That Detroit game, where he was pulled in a 5-4 overtime loss, is the only time the Minnesota Wild have allowed five or more goals since Dubnyk's arrival; before he arrived, it happened seven times. The same Wild team that was 12th place and 8 points out of a playoff berth with a 18-19-5 record (0.428 win percentage) ended the season in the Stanley Cup Finals, with a record of 46-28-8 (0.561 win %). Devan Dubnyk played 38 games in a row without getting a night off until the Wild's 81st game of the season on April 9th, 84 days after he was traded from Arizona. Dubnyk played his 39th game for the Minnesota Wild against the St. Louis Blues on Saturday April 11th, looking exhausted and being pulled for a second time after letting in three goals on only 14 shots. Wild coach Dave Tippet took some flack for playing Dubnyk at all: as both teams had clinched the playoffs and given several of their regular players the day off. By the time St. Louis won and the regular season was over, Devan Dubnyk had played for his new squad in 39 games, 2,293 minutes, faced 1,064 shots and stopped 996 of them. Along with his time in Arizona he had played 3,328 minutes and posted a .929 SV% (league average was .915). The previous season he only saw 1,802 minutes of play and posted a .891.

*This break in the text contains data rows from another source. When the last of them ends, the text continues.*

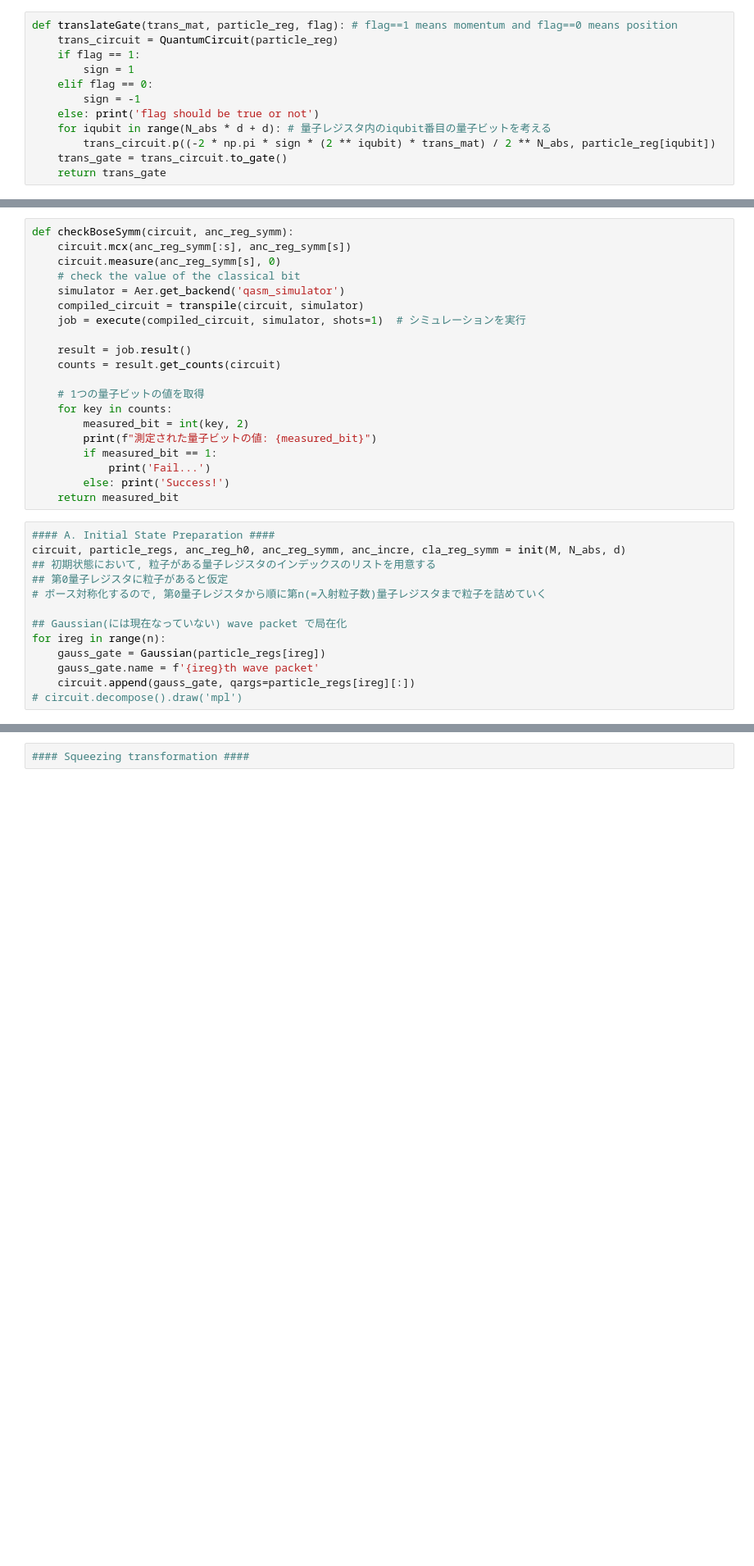
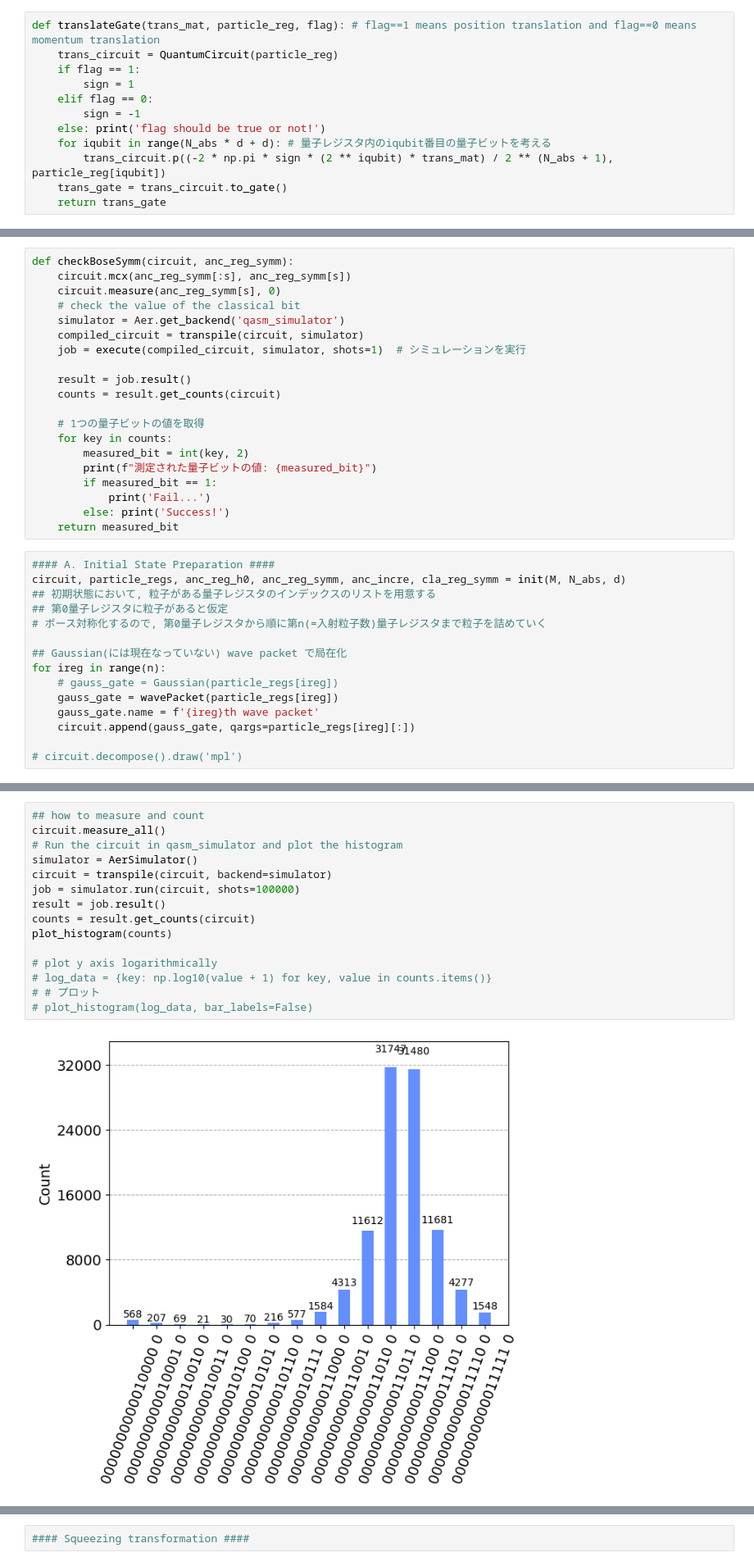
Before and after one commit to UTokyo-ICEPP/single-particle-qft, a Jupyter notebook: qsp/qc_single_particle.ipynb, the cells around one changed output, grey strips where cells are left out. Shown at 82% size. Saved outputs shown, nothing was run; the diff lists cells and outputs as text; blank space fills up the shorter version.

```diff
--- a/qsp/qc_single_particle.ipynb
+++ b/qsp/qc_single_particle.ipynb
@@ -83,15 +96,15 @@ def invQFT(num):
     inv_qft_circuit.to_gate()
     return inv_qft_circuit
 # %%
-def translateGate(trans_mat, particle_reg, flag): # flag==1 means momentum and flag==0 means position
+def translateGate(trans_mat, particle_reg, flag): # flag==1 means position translation and flag==0 means momentum translation
     trans_circuit = QuantumCircuit(particle_reg)
     if flag == 1:
         sign = 1
     elif flag == 0:
         sign = -1
-    else: print('flag should be true or not')
+    else: print('flag should be true or not!')
     for iqubit in range(N_abs * d + d): # 量子レジスタ内のiqubit番目の量子ビットを考える
-        trans_circuit.p((-2 * np.pi * sign * (2 ** iqubit) * trans_mat) / 2 ** N_abs, particle_reg[iqubit])
+        trans_circuit.p((-2 * np.pi * sign * (2 ** iqubit) * trans_mat) / 2 ** (N_abs + 1), particle_reg[iqubit])
     trans_gate = trans_circuit.to_gate()
     return trans_gate
 # %%
@@ -132,9 +145,11 @@ circuit, particle_regs, anc_reg_h0, anc_reg_symm, anc_incre, cla_reg_symm = init
 
 ## Gaussian(には現在なっていない) wave packet で局在化
 for ireg in range(n):
-    gauss_gate = Gaussian(particle_regs[ireg])
+    # gauss_gate = Gaussian(particle_regs[ireg])
+    gauss_gate = wavePacket(particle_regs[ireg])
     gauss_gate.name = f'{ireg}th wave packet'
     circuit.append(gauss_gate, qargs=particle_regs[ireg][:])
+
 # circuit.decompose().draw('mpl')
 # %%
 # circuit, particle_regs, anc_reg_h0, anc_reg_symm, anc_incre, cla_reg_symm = init(M, N_abs, d)
@@ -198,3 +215,20 @@ for ireg in range(n):
+# %%
+## how to measure and count
+circuit.measure_all()
+# Run the circuit in qasm_simulator and plot the histogram
+simulator = AerSimulator()
+circuit = transpile(circuit, backend=simulator)
+job = simulator.run(circuit, shots=100000)
+result = job.result()
+counts = result.get_counts(circuit)
+plot_histogram(counts)
+
+# plot y axis logarithmically
+# log_data = {key: np.log10(value + 1) for key, value in counts.items()}
+# # プロット
+# plot_histogram(log_data, bar_labels=False)
+# %% [output]
+[figure, added]
 # %%
 # ## Bose symmetrization (M=2, n=1)
 
```
Also changed, not shown: parts of 12 cells of this notebook.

Tonight, Devan Dubnyk gets to experience something he's never before been able to experience: playing in the Stanley Cup Playoffs. The 14th overall pick in 2004, he's spent every postseason on the outside looking in. That changes tonight from the unfriendly confines of the Scottrade Center, where an estimated 19,150 Blues fans are going to gather to hope they can watch a repeat of April 11th. It will be Dubnyk's third trip to that building this season (all with the Wild, Arizona only traveled to St. Louis after the trade), and the next few days and weeks will tell us what the future looks like for Devan Dubnyk.

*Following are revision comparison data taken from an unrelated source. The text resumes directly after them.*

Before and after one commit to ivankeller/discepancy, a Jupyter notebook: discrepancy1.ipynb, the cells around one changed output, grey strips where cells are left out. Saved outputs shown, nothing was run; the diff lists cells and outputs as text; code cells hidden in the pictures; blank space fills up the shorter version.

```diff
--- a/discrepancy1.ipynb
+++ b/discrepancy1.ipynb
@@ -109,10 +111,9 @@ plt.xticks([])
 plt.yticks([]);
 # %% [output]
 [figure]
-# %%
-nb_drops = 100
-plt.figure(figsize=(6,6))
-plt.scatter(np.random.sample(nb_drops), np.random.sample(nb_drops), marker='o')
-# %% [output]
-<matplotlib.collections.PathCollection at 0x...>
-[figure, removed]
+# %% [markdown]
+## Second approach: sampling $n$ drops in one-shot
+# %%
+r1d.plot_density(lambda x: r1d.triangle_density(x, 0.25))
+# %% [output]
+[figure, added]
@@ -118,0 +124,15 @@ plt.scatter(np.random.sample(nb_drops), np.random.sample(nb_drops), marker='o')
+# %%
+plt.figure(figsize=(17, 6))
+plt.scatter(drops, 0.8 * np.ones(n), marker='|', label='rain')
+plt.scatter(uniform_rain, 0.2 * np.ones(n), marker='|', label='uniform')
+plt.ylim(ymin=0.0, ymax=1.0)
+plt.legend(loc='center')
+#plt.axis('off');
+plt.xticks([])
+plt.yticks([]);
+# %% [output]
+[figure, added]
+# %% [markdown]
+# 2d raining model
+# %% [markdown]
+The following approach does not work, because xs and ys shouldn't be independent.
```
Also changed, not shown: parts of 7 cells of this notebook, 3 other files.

Nathaniel Dubnyk will turn two years old in the offseason. Between then and now, his language skills will likely be growing to the level of transitioning from words to short sentences. He will likely also be potty trained, express a desire to do things on his own, and express a right-or-left handed preference. At the same time, his father will be experiencing in his professional career one of the sporting world's most mentally and physically grueling contests. Somewhere between 16 and 28 games are required to hoist the Stanley Cup, and in the playoffs goaltending is the difference between winners and losers. A goaltender that shines in the playoffs becomes a household name for years to come: just ask Roberto Luongo, Carey Price, Dwayne Roloson, Jonathon Quick, Mikka Kiprusoff, Tukka Rask, and Tim Thomas. Goaltenders that falter in the postseason become whispered in hushed tones: just ask Corey Crawford, Jimmy Howard, Marc-Andre Fluery, Jose Theodore, and Evgeni Nabokov.

Devan Dubnyk is riding high, and now considered the key to his team's postseason success and a dark horse candidate to go all the way and raise the Cup. If that does happen, Devan Dubnyk will be celebrating his son's second birthday as the league's success story. If not, he could find himself again struggling for respect in a league where goaltending is considered "voodoo". Either way, he'll be renegotiating a contract that will likely be far closer to his old $3.5M salary than his current $800,000 one. Over the next year nobody can predict what will happen.

But for Devan Dubnyk, it's hard to beat the year of hell.